Touch feedback, known as haptics, has been used in entertainment, rehabilitation, and even surgical training. University of Bristol researchers, using ultrasound, have developed an invisible 3D haptic shape that can be seen and felt.
Led by Dr Ben Long and colleagues Professor Sriram Subramanian, Sue Ann Seah, and Tom Carter from the University of Bristol’s Department of Computer Science, the research could change the way 3D shapes are used. The new technology could enable surgeons to explore a CT scan by enabling them to feel a disease, such as a tumor, using haptic feedback.
By focusing complex patterns of ultrasound, the air disturbances can be seen as floating 3D shapes. Visually, the researchers have demonstrated the ultrasound patterns by directing the device at a thin layer of oil so that the depressions in the surface can be seen as spots when lit by a lamp.
The system generates an invisible three-dimensional shape that can be added to 3D displays to create an image that can be seen and felt.

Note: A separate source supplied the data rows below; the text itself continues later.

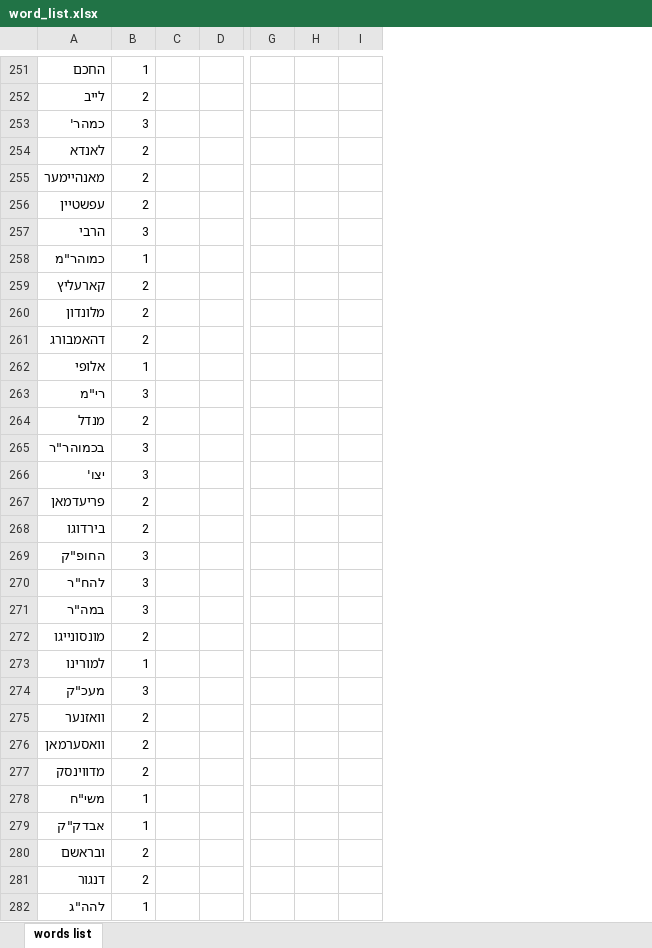
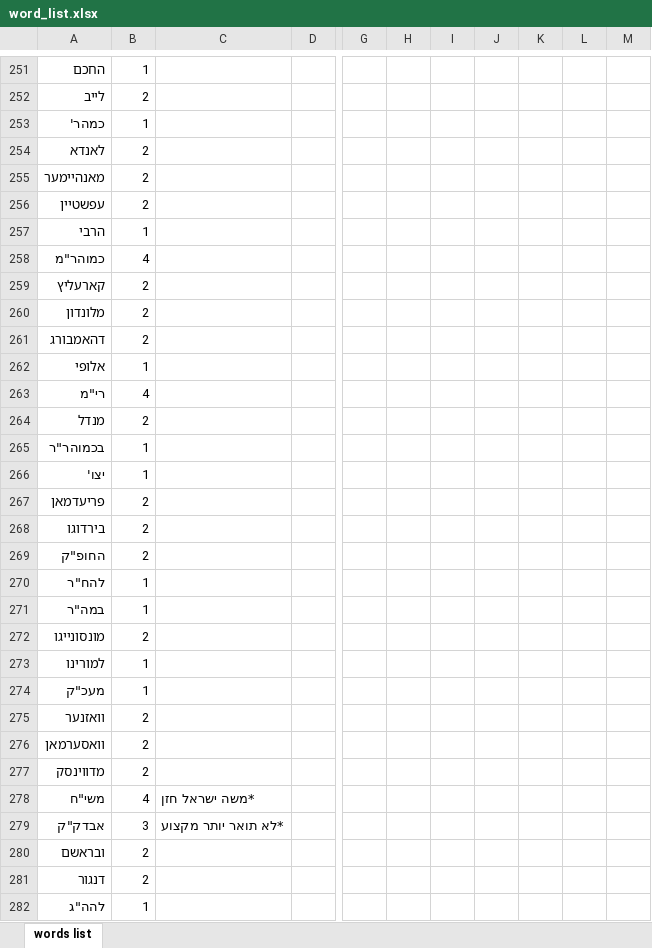
Before and after one commit to avi-by/Word2vecProject, an Excel workbook: word_list.xlsx, sheet words list, drawn as a sheet; only a part is shown, gaps mark what is left out; values as stored, in another font and other column widths than the file's, no borders; removed rows and columns are numbered as before the commit, all else as after; the diff covers the shown part only; the diff names each change by its address in the sheet, - before the commit and + after, or states it on an @@ line.

Commit message:
hitmap updates, start check words

```diff
--- a/word_list.xlsx (sheet words list)
+++ b/word_list.xlsx (sheet words list)
-column C, empty
+column C, rows 278-279: *משה ישראל חזן | *לא תואר יותר מקצוע
-column H, empty
+column H, empty
+column J, empty
+column K, empty
+column L, empty
+column M, empty
-B253: 3
+B253: 1
-B257: 3
+B257: 1
-B258: 1
+B258: 4
-B263: 3
+B263: 4
-B265:B266: 3
+B265:B266: 1
-B269: 3
+B269: 2
-B270:B271: 3
+B270:B271: 1
-B274: 3
+B274: 1
-B278: 1
+B278: 4
-B279: 1
+B279: 3
```
Also changed, not shown: 165 edited cells elsewhere in this sheet, 16 other files.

The research team have also shown that users can match a picture of a 3D shape to the shape created by the system.
Also: Learn about an Ophthalmic Ultrasound System for Ocular Structures.